# Activity
Say the number of lines holding the word "targetPoint" in the data, and leave out everything else.

# Data supplied
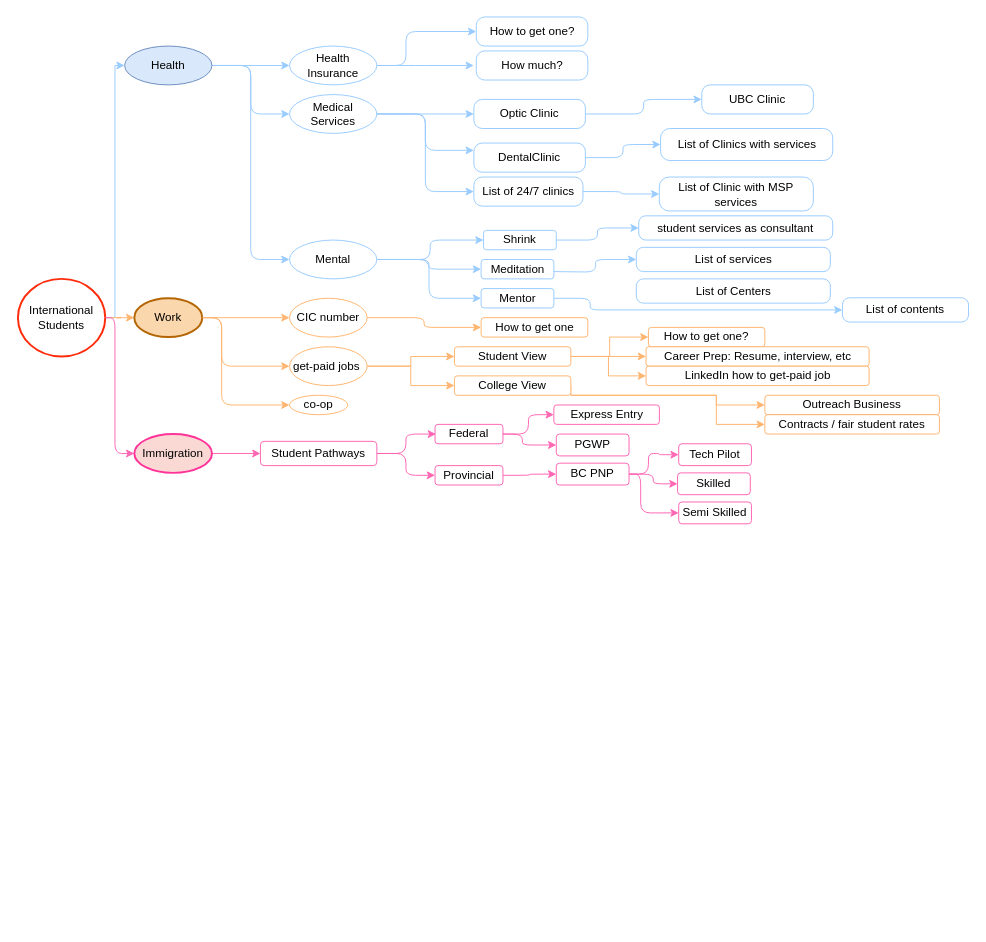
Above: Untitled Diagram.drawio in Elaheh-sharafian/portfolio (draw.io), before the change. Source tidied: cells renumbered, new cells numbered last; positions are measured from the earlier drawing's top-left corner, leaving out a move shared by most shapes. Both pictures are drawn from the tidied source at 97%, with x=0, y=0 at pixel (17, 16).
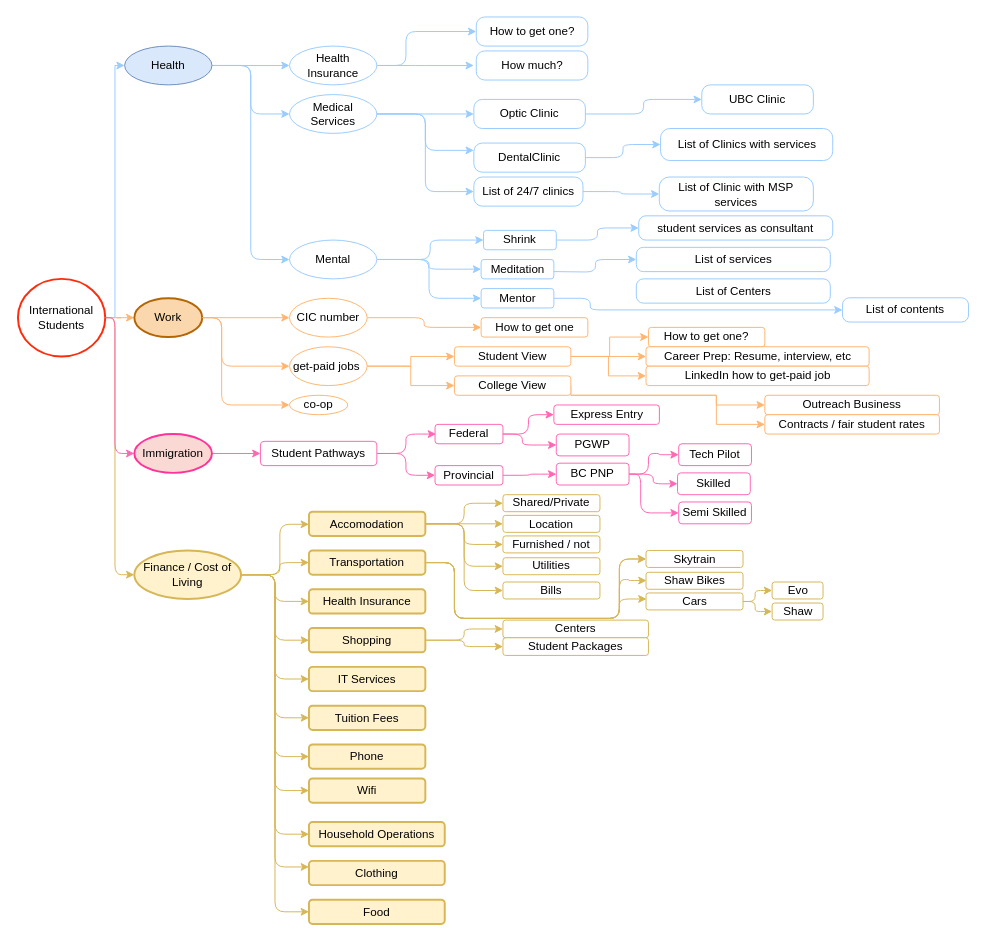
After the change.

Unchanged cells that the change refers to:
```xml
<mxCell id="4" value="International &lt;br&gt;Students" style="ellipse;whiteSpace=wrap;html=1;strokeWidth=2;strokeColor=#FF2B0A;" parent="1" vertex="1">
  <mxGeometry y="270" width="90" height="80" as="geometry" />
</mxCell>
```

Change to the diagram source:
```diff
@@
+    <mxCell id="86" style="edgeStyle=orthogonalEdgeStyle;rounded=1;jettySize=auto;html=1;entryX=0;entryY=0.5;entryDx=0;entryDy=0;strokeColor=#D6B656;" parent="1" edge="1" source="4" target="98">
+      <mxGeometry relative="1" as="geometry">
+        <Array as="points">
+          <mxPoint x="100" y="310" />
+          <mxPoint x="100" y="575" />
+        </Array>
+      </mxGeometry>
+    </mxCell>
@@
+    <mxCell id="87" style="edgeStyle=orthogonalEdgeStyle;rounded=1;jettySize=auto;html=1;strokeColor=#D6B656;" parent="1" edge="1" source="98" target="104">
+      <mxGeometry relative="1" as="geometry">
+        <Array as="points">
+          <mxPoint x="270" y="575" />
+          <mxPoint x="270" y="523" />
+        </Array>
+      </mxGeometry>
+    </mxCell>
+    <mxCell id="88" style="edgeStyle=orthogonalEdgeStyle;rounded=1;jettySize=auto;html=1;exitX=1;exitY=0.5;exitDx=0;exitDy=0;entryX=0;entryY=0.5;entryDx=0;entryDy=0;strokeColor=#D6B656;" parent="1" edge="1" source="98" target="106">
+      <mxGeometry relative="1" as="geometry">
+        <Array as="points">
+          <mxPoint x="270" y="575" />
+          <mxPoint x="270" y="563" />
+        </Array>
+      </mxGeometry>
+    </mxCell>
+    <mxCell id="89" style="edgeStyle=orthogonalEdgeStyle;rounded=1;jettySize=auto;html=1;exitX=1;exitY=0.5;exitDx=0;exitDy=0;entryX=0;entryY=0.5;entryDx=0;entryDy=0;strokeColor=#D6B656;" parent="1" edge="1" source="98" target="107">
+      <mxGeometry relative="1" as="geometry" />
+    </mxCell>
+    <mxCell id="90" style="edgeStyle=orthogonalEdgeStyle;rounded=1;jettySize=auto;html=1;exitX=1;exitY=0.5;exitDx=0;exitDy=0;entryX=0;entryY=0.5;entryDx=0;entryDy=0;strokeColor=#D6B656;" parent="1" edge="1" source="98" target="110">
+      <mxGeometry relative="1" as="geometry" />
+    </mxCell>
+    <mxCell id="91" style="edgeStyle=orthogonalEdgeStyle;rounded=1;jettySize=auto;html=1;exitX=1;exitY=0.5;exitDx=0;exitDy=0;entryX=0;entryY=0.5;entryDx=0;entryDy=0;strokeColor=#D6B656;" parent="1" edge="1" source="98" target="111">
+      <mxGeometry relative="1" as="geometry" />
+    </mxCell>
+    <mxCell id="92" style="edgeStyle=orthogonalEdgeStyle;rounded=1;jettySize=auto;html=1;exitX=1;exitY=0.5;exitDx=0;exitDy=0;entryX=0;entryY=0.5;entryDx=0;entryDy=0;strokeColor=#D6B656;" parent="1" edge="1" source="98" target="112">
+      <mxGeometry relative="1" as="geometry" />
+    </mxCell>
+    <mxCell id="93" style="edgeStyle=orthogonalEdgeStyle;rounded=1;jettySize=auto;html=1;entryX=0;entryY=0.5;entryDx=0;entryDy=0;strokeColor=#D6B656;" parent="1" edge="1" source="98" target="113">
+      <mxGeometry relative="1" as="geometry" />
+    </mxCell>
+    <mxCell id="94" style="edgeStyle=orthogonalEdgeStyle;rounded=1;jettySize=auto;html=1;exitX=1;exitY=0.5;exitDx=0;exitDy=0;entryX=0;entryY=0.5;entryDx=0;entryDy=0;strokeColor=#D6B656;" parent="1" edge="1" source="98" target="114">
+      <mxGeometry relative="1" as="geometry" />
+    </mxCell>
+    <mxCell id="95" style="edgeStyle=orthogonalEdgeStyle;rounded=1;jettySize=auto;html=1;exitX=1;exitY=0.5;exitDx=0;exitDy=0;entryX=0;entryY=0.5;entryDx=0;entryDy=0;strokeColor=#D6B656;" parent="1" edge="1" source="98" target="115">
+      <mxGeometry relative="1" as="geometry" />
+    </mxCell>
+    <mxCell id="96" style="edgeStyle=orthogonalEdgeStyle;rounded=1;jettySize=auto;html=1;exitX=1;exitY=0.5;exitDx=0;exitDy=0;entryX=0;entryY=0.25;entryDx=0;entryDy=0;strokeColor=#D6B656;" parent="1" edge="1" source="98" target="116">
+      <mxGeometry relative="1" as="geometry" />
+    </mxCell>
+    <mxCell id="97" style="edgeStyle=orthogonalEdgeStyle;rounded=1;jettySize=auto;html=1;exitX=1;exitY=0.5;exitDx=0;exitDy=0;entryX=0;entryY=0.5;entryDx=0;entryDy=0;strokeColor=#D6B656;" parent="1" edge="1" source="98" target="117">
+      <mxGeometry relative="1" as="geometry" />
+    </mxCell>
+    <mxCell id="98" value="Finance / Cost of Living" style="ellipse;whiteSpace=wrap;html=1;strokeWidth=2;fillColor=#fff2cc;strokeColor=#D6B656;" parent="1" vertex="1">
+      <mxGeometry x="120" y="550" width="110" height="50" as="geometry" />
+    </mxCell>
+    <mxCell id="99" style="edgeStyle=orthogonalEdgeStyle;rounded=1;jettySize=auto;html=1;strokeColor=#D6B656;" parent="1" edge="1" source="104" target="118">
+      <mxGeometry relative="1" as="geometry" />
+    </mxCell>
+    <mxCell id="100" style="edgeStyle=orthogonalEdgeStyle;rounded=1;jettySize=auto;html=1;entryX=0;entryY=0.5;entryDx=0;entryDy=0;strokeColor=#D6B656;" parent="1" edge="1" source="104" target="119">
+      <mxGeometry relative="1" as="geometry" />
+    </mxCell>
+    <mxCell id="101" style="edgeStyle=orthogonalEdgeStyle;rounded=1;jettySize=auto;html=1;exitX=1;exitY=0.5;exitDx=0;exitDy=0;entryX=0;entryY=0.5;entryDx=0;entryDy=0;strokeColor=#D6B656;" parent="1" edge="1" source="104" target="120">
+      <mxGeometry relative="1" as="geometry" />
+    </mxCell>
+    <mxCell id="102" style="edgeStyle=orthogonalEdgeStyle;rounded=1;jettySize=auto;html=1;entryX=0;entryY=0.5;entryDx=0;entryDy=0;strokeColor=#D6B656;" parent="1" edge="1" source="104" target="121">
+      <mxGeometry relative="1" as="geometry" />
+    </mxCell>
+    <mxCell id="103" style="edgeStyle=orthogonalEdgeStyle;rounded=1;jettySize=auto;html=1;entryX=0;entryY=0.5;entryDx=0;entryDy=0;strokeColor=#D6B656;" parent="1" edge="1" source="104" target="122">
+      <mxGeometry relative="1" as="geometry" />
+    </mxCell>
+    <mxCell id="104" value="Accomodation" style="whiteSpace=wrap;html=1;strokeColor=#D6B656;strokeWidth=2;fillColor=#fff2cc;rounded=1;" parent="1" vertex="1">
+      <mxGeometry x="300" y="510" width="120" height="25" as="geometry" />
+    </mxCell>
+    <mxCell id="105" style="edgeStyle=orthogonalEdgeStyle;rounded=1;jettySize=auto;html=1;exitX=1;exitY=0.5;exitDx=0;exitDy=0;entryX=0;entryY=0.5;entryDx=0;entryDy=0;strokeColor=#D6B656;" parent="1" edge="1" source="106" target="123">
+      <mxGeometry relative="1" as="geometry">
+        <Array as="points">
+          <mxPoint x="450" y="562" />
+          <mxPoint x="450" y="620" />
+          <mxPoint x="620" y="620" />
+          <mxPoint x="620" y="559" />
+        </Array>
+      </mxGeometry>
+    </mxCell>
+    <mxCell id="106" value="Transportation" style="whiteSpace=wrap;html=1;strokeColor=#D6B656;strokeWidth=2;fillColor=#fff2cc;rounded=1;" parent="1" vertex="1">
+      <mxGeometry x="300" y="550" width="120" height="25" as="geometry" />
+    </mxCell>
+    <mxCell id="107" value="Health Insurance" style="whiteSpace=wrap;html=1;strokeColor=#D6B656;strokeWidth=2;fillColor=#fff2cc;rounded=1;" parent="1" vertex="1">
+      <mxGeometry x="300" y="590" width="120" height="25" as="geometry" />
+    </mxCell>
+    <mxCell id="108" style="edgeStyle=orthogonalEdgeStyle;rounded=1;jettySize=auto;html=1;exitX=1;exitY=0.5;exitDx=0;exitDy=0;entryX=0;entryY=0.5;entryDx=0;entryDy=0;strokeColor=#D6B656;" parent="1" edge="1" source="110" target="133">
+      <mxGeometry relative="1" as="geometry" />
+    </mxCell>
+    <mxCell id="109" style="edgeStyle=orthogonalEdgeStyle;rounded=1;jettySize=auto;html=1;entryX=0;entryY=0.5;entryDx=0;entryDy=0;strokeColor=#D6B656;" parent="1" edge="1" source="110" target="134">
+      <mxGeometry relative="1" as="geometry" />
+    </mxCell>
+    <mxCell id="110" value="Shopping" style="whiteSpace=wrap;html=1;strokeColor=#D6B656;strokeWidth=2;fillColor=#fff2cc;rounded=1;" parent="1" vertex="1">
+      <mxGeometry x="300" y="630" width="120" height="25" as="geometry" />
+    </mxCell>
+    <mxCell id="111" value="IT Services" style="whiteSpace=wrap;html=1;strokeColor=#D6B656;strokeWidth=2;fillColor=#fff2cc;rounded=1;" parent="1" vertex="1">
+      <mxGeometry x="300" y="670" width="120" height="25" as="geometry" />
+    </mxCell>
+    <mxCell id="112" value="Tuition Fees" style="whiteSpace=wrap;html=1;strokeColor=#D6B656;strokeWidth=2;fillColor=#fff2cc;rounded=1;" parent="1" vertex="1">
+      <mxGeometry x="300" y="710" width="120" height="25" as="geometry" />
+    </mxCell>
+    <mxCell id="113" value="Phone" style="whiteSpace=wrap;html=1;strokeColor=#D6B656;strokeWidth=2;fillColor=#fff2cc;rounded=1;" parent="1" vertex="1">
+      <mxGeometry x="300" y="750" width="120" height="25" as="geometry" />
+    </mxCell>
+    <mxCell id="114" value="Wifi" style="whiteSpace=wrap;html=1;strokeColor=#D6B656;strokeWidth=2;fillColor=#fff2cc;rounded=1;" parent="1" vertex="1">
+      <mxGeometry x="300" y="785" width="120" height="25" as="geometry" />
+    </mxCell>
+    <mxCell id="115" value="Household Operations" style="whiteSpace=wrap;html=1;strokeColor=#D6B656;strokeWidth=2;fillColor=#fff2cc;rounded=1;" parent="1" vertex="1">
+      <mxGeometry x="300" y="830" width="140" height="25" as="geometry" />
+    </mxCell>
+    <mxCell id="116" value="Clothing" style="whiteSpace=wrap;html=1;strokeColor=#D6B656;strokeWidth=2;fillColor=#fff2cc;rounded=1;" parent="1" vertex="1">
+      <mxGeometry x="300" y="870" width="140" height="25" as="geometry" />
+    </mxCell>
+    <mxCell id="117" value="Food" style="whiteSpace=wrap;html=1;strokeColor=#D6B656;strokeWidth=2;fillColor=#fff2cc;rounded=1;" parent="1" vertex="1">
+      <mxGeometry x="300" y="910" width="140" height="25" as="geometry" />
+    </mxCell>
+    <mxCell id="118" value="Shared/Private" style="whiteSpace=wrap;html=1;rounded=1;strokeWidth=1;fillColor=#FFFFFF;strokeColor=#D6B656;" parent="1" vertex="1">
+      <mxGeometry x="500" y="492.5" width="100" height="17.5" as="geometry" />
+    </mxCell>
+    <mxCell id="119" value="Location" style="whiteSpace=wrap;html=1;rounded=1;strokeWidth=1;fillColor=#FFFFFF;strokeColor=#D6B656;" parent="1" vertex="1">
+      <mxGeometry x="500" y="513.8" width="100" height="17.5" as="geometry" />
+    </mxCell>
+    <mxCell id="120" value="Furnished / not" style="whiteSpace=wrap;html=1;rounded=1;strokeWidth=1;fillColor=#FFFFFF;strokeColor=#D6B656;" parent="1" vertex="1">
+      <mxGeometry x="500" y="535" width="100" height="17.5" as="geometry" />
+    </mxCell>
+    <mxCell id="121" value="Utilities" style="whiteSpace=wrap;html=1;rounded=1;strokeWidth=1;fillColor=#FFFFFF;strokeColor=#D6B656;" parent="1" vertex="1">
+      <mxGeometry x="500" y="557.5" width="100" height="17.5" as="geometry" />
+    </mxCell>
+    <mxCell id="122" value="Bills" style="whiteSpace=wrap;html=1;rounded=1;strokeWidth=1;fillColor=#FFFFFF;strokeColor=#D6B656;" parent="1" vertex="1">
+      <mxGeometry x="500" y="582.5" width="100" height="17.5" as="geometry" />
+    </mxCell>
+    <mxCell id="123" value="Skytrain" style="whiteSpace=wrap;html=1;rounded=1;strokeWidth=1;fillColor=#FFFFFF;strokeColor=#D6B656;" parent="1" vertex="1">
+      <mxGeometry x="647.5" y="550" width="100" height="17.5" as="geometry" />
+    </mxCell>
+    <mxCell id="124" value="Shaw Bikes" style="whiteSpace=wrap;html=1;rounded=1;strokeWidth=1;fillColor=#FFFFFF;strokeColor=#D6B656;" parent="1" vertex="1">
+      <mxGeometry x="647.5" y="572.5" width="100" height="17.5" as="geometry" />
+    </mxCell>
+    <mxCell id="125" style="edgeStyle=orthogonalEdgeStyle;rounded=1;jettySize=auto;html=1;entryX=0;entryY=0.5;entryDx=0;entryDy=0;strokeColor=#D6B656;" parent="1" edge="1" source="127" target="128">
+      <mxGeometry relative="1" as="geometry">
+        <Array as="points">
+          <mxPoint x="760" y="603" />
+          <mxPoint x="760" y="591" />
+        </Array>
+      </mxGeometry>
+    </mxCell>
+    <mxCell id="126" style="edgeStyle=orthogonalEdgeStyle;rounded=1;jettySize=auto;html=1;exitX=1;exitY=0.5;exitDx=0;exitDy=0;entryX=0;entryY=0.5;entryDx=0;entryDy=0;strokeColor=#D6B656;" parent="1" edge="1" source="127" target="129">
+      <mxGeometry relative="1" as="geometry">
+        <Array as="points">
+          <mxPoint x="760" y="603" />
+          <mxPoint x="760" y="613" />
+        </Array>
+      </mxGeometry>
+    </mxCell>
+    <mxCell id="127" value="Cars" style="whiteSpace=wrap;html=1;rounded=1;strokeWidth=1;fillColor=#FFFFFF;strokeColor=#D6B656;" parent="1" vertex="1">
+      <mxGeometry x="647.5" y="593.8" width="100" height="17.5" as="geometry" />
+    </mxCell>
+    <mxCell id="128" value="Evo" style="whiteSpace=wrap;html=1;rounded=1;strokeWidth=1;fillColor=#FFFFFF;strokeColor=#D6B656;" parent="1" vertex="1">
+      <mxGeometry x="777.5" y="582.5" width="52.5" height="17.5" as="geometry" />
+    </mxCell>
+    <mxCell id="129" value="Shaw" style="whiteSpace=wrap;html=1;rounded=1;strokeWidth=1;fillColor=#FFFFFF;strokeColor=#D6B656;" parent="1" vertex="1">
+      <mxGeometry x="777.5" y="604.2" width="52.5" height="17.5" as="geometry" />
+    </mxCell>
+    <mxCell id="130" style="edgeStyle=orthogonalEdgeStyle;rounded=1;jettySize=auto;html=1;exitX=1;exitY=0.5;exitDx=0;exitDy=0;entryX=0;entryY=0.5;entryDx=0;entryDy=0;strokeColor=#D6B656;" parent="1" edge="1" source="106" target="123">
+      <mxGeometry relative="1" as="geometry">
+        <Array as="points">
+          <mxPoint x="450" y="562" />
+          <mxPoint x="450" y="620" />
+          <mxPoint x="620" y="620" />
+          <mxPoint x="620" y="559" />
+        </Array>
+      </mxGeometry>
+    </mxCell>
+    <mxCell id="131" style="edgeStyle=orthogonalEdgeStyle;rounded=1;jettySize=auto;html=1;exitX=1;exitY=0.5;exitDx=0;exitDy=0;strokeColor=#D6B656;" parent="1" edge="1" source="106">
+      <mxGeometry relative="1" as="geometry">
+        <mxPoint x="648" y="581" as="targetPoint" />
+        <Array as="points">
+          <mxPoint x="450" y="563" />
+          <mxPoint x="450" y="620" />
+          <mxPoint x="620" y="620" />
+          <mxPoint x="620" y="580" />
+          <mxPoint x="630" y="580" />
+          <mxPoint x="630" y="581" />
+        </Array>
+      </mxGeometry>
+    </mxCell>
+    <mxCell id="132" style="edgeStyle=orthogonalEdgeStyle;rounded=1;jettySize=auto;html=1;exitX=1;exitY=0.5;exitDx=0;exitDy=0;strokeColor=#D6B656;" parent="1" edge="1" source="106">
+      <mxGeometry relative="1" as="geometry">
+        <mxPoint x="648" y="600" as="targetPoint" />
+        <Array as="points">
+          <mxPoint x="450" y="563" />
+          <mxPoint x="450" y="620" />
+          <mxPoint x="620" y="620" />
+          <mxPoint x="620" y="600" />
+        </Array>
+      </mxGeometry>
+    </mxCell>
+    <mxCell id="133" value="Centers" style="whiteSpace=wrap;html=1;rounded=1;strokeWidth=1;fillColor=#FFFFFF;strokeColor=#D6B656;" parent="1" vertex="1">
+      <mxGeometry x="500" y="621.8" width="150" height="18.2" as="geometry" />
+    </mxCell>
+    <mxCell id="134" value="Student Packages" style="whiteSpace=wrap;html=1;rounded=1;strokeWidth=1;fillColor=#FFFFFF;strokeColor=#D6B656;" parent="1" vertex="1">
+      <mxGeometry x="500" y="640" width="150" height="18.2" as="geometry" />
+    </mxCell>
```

# The completed task
2